Melrose, R. (2005) How a neurological account of language can be reconciled with a linguist’s account of language: the case of systemic-functional linguistics. Journal of Neurolinguistics 18: 401–421.

Müller, R.-A. and Basho, S. (2004) Are nonlinguistic functions in 'Broca’s area' prerequisites for language acquisition? FMRI findings from an ontogenetic viewpoint. Brain and Language 89: 329–336.

Painter, C. (1984) Into the Mother Tongue. London: Pinter.

Painter, C. (1999) Learning Through Language in Early Childhood. London: Cassell.

Painter, C. (2003) Developing attitude: an ontogenetic perspective on appraisal. Text 23: 183–209.

Painter, C. (2004) The ‘interpersonal first’ principle in child language development. In G. Williams and A. Lukin (eds) Language Development: functional perspectives on evolution and ontogenesis. London: Continuum.

Perani, D., Cappa, S. F., Schnur, T., Tettamanti, M., Collina, S., Rosa, M. M. and Fazio, F. (1999) The neural correlates of verb and noun processing: a PET study. Brain 122: 2337–2344.

Pulvermüller, F. (2001) Brain reflections of words and their meaning.
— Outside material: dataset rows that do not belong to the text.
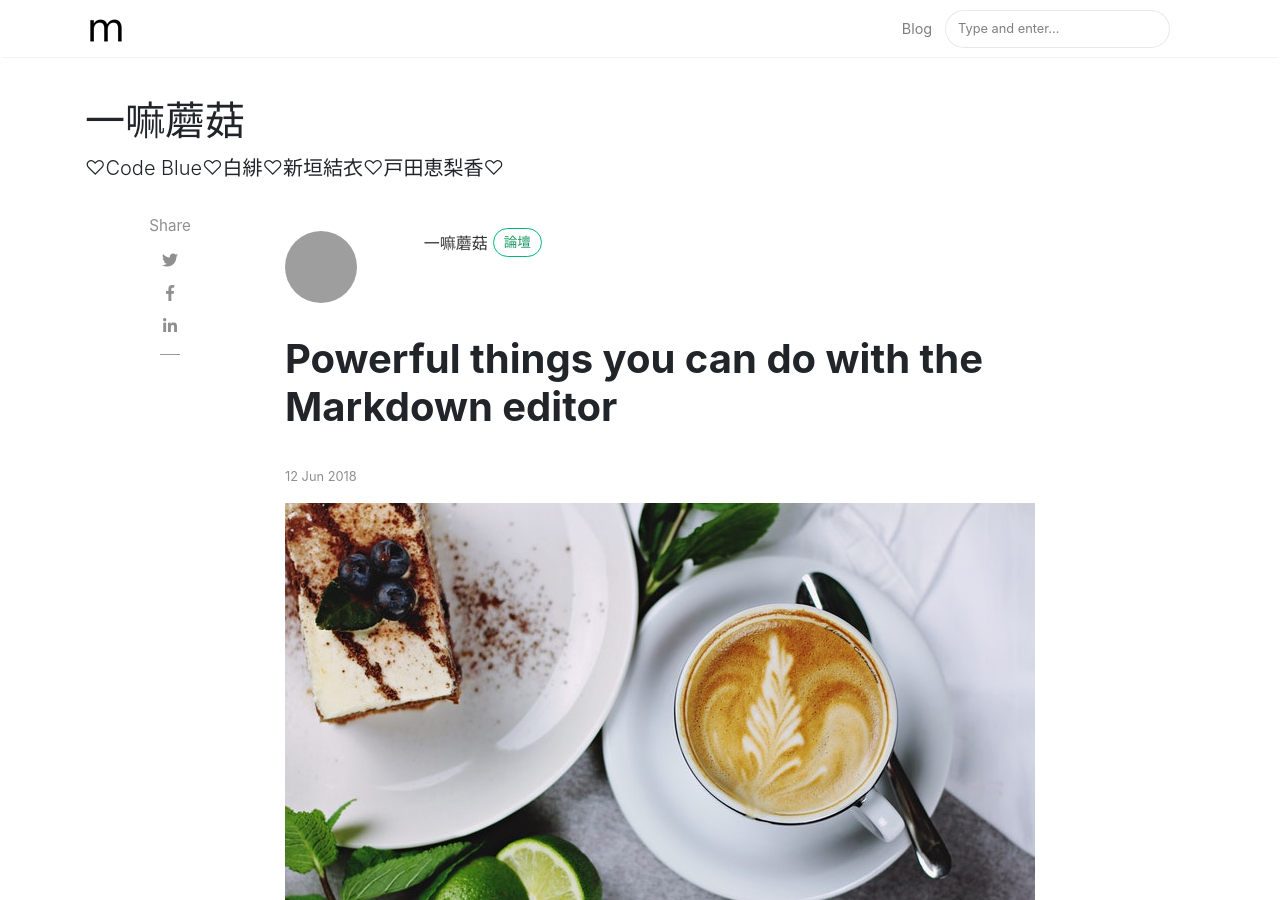
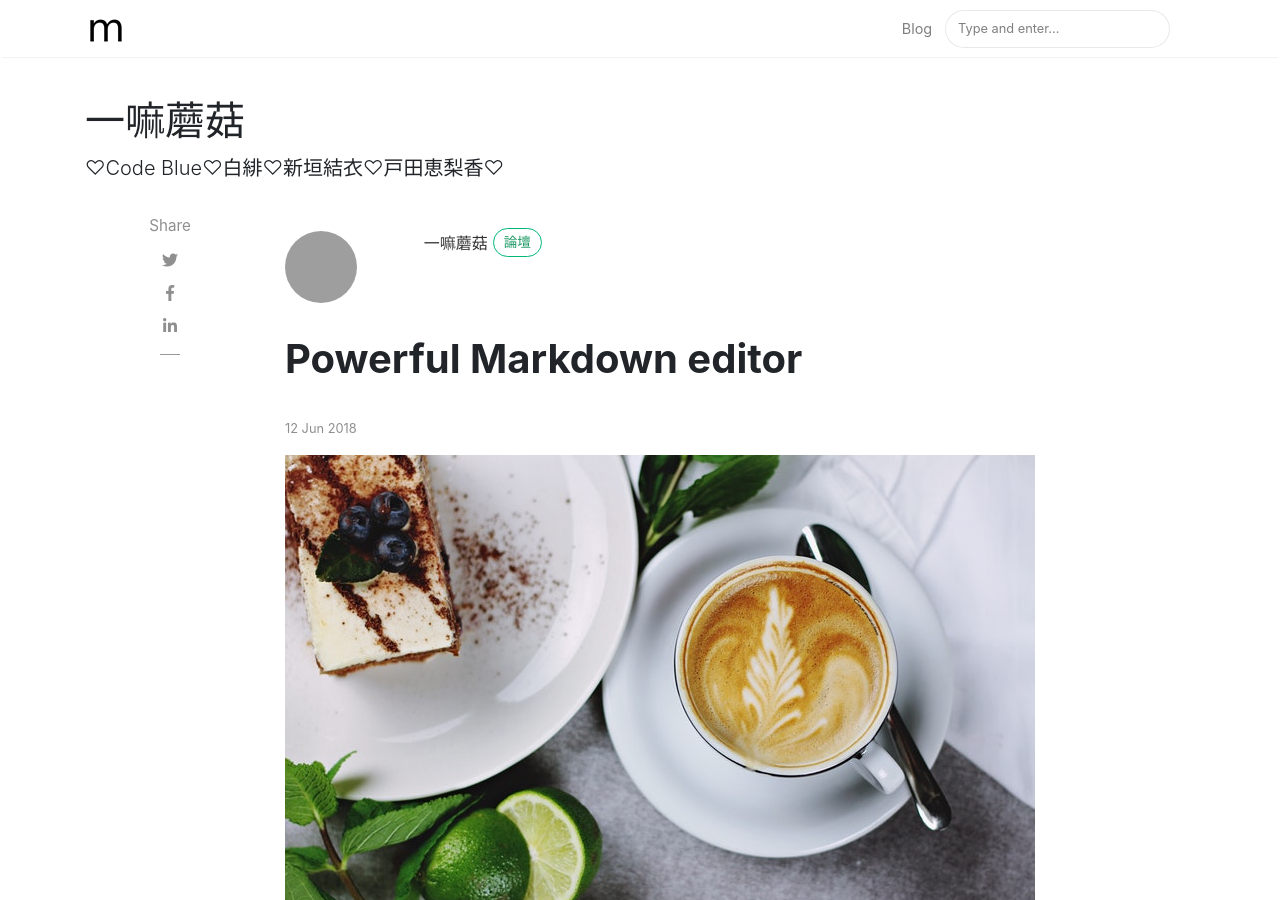
Before and after one commit to mogu-shirahi/mogu-shirahi.github.io, a Jekyll site: the page built from _posts/2018-06-12-powerful-markdown-editor.md, in a window 1280 px wide and 900 px high. Built offline with Jekyll 4.4.1, drawn with Linux system fonts in a browser that asks for light colours; nearby versions of some CDN libraries; comment, search, counter and statistics services are not loaded; grey boxes are pictures that could not be loaded.

Commit message:
Update and rename 2018-06-12-powerful-things-markdown-editor.md to 2018-06-12-powerful-markdown-editor.md

```diff
--- a/_posts/2018-06-12-powerful-things-markdown-editor.md
+++ b/_posts/2018-06-12-powerful-markdown-editor.md
@@ -2,8 +2,8 @@
 layout: post
 author: mogu
 featured: false
-hidden: false
-title:  "Powerful things you can do with the Markdown editor"
+hidden: true
+title:  "Powerful Markdown editor"
 categories: [ Jekyll, tutorial ]
 image: assets/images/16.jpg
 ---
```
Trends in Cognitive Sciences 5: 517–524.

Rizzolatti, G. and Arbib, M. (1998) Language within our grasp. Trends in Neurosciences 21: 188–194.

Sayg?n, A. P., Wilson, S. M., Dronkers, N. F. and Bates, E. (2004) Action comprehension in aphasia: linguistic and non-linguistic deficits and their lesion correlates. Neuropsychologia 42: 1788–1804.

Ullman, M. T. (2004) Contributions of memory circuits to language: the declarative/ procedural model. Cognition 92: 231–270.

Ullman, M.T. and Pierpont, E.I. (2005) Specific language impairment is not specific to language: the Procedural Deficit Hypothesis. Cortex 41: 399–433

Wicker, B., Keysers, C., Plailly, J., Royet, J.-P., Gallese, V. and Rizzolatti G. (2003) Both of us disgusted in my insula: the common neural basis of seeing and feeling disgust. Neuron 40: 655–664.

Wood, J. N., Romero, S. G., Knutson, K. M. and Grafman, J. (2005) Representation of attitudinal knowledge: role of prefrontal cortex, amygdala and parahippocampal gyrus. Neuropsychologia 43: 249–259.

Xu, J., Kemeny, S., Park, G., Frattali, C. and Braun, A. (2005) Language in context: emergent features of word, sentence, and narrative comprehension. NeuroImage 25: 1002–1015.

Zysset, S., Huber, O., Ferstl, E. and von Cramon, D. Y. (2002) The anterior frontomedian cortex and evaluative judgement: an FMRI study. NeuroImage 15: 983–991.






How to Cite

Melrose, R. (2008). Protolanguage, Mirror Neurons, and the "Front-Heavy" Brain: Explorations in the Evolution and Functional Organization of Language. Linguistics and the Human Sciences, 2(1), 89-109.